__What you should do__:
The pictures must be left out, while the rest of the data is copied exactly.

__Records shown__:
※
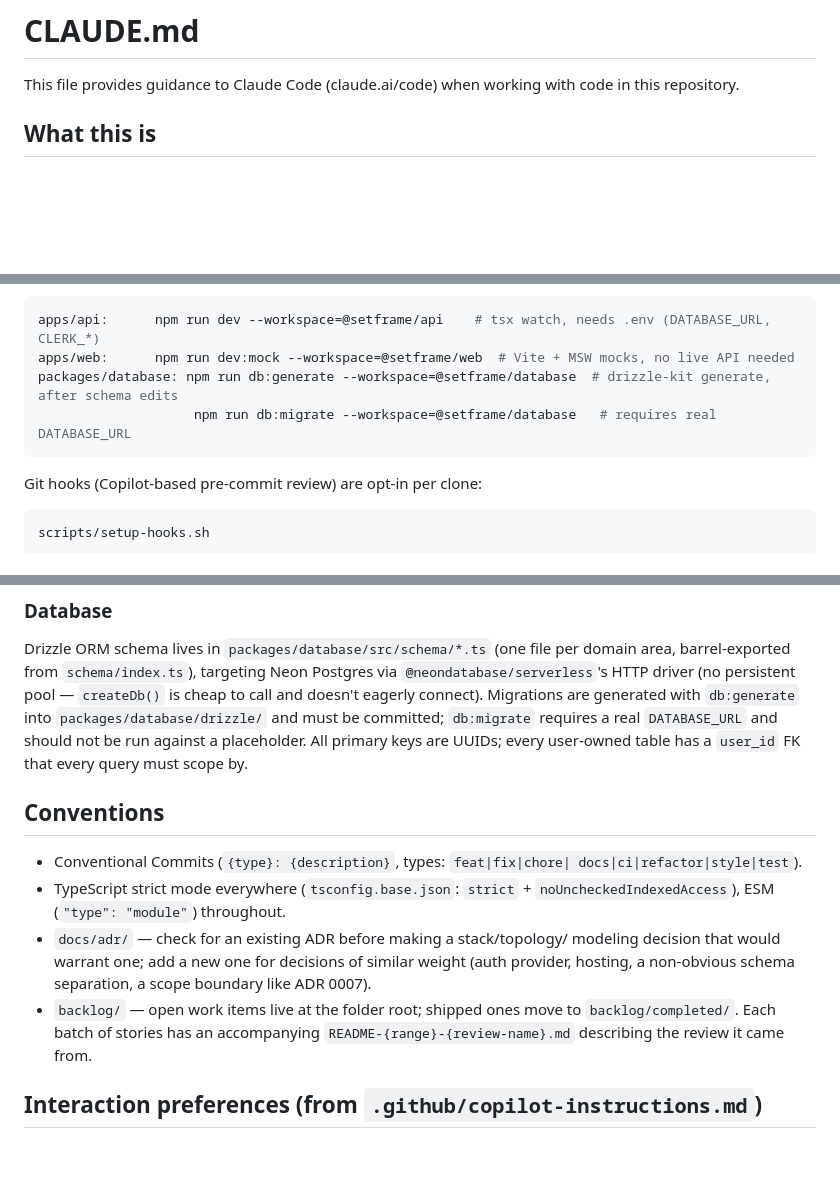
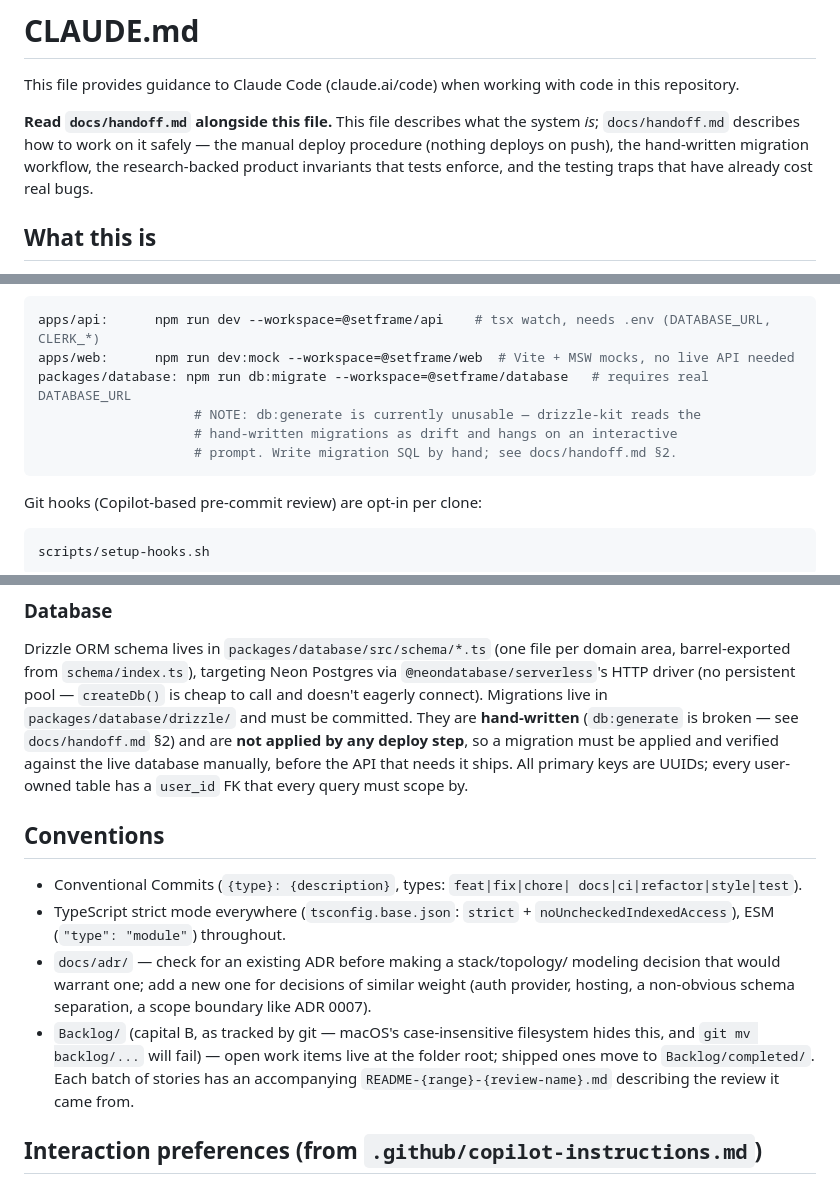
Before and after one commit to ksullivan91/setframe, a Markdown page: CLAUDE.md, 3 parts joined by grey strips. Drawn GitHub-style; blank space fills up the shorter version.

````diff
--- a/CLAUDE.md
+++ b/CLAUDE.md
@@ -1,6 +1,12 @@
 # CLAUDE.md
 
 This file provides guidance to Claude Code (claude.ai/code) when working with code in this repository.
+
+**Read `docs/handoff.md` alongside this file.** This file describes what
+the system *is*; `docs/handoff.md` describes how to work on it safely —
+the manual deploy procedure (nothing deploys on push), the hand-written
+migration workflow, the research-backed product invariants that tests
+enforce, and the testing traps that have already cost real bugs.
 
 ## What this is
 
@@ -46,8 +52,10 @@ Other per-workspace commands:
 ```bash
 apps/api:      npm run dev --workspace=@setframe/api    # tsx watch, needs .env (DATABASE_URL, CLERK_*)
 apps/web:      npm run dev:mock --workspace=@setframe/web  # Vite + MSW mocks, no live API needed
-packages/database: npm run db:generate --workspace=@setframe/database  # drizzle-kit generate, after schema edits
-                    npm run db:migrate --workspace=@setframe/database   # requires real DATABASE_URL
+packages/database: npm run db:migrate --workspace=@setframe/database   # requires real DATABASE_URL
+                    # NOTE: db:generate is currently unusable — drizzle-kit reads the
+                    # hand-written migrations as drift and hangs on an interactive
+                    # prompt. Write migration SQL by hand; see docs/handoff.md §2.
 ```
 
 Git hooks (Copilot-based pre-commit review) are opt-in per clone:
@@ -191,10 +199,11 @@ Clerk `SignedIn`/`SignedOut` gate). Mobile routing is file-based
 Drizzle ORM schema lives in `packages/database/src/schema/*.ts` (one file
 per domain area, barrel-exported from `schema/index.ts`), targeting Neon
 Postgres via `@neondatabase/serverless`'s HTTP driver (no persistent pool —
-`createDb()` is cheap to call and doesn't eagerly connect). Migrations are
-generated with `db:generate` into `packages/database/drizzle/` and must be
-committed; `db:migrate` requires a real `DATABASE_URL` and should not be
-run against a placeholder. All primary keys are UUIDs; every user-owned
+`createDb()` is cheap to call and doesn't eagerly connect). Migrations live in
+`packages/database/drizzle/` and must be committed. They are **hand-written**
+(`db:generate` is broken — see `docs/handoff.md` §2) and are **not applied
+by any deploy step**, so a migration must be applied and verified against
+the live database manually, before the API that needs it ships. All primary keys are UUIDs; every user-owned
 table has a `user_id` FK that every query must scope by.
 
 ## Conventions
@@ -208,8 +217,9 @@ table has a `user_id` FK that every query must scope by.
   modeling decision that would warrant one; add a new one for decisions of
   similar weight (auth provider, hosting, a non-obvious schema separation,
   a scope boundary like ADR 0007).
-- `backlog/` — open work items live at the folder root; shipped ones move
-  to `backlog/completed/`. Each batch of stories has an accompanying
+- `Backlog/` (capital B, as tracked by git — macOS's case-insensitive
+  filesystem hides this, and `git mv backlog/...` will fail) — open work
+  items live at the folder root; shipped ones move to `Backlog/completed/`. Each batch of stories has an accompanying
   `README-{range}-{review-name}.md` describing the review it came from.
 
 ## Interaction preferences (from `.github/copilot-instructions.md`)
````
Also changed, not shown: docs/handoff.md (added, +261 -0 lines).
※
__The answer__:
Before and after one commit to ksullivan91/setframe, a Markdown page: CLAUDE.md, 3 parts joined by grey strips. Drawn GitHub-style; blank space fills up the shorter version.

````diff
--- a/CLAUDE.md
+++ b/CLAUDE.md
@@ -1,6 +1,12 @@
 # CLAUDE.md
 
 This file provides guidance to Claude Code (claude.ai/code) when working with code in this repository.
+
+**Read `docs/handoff.md` alongside this file.** This file describes what
+the system *is*; `docs/handoff.md` describes how to work on it safely —
+the manual deploy procedure (nothing deploys on push), the hand-written
+migration workflow, the research-backed product invariants that tests
+enforce, and the testing traps that have already cost real bugs.
 
 ## What this is
 
@@ -46,8 +52,10 @@ Other per-workspace commands:
 ```bash
 apps/api:      npm run dev --workspace=@setframe/api    # tsx watch, needs .env (DATABASE_URL, CLERK_*)
 apps/web:      npm run dev:mock --workspace=@setframe/web  # Vite + MSW mocks, no live API needed
-packages/database: npm run db:generate --workspace=@setframe/database  # drizzle-kit generate, after schema edits
-                    npm run db:migrate --workspace=@setframe/database   # requires real DATABASE_URL
+packages/database: npm run db:migrate --workspace=@setframe/database   # requires real DATABASE_URL
+                    # NOTE: db:generate is currently unusable — drizzle-kit reads the
+                    # hand-written migrations as drift and hangs on an interactive
+                    # prompt. Write migration SQL by hand; see docs/handoff.md §2.
 ```
 
 Git hooks (Copilot-based pre-commit review) are opt-in per clone:
@@ -191,10 +199,11 @@ Clerk `SignedIn`/`SignedOut` gate). Mobile routing is file-based
 Drizzle ORM schema lives in `packages/database/src/schema/*.ts` (one file
 per domain area, barrel-exported from `schema/index.ts`), targeting Neon
 Postgres via `@neondatabase/serverless`'s HTTP driver (no persistent pool —
-`createDb()` is cheap to call and doesn't eagerly connect). Migrations are
-generated with `db:generate` into `packages/database/drizzle/` and must be
-committed; `db:migrate` requires a real `DATABASE_URL` and should not be
-run against a placeholder. All primary keys are UUIDs; every user-owned
+`createDb()` is cheap to call and doesn't eagerly connect). Migrations live in
+`packages/database/drizzle/` and must be committed. They are **hand-written**
+(`db:generate` is broken — see `docs/handoff.md` §2) and are **not applied
+by any deploy step**, so a migration must be applied and verified against
+the live database manually, before the API that needs it ships. All primary keys are UUIDs; every user-owned
 table has a `user_id` FK that every query must scope by.
 
 ## Conventions
@@ -208,8 +217,9 @@ table has a `user_id` FK that every query must scope by.
   modeling decision that would warrant one; add a new one for decisions of
   similar weight (auth provider, hosting, a non-obvious schema separation,
   a scope boundary like ADR 0007).
-- `backlog/` — open work items live at the folder root; shipped ones move
-  to `backlog/completed/`. Each batch of stories has an accompanying
+- `Backlog/` (capital B, as tracked by git — macOS's case-insensitive
+  filesystem hides this, and `git mv backlog/...` will fail) — open work
+  items live at the folder root; shipped ones move to `Backlog/completed/`. Each batch of stories has an accompanying
   `README-{range}-{review-name}.md` describing the review it came from.
 
 ## Interaction preferences (from `.github/copilot-instructions.md`)
````
Also changed, not shown: docs/handoff.md (added, +261 -0 lines).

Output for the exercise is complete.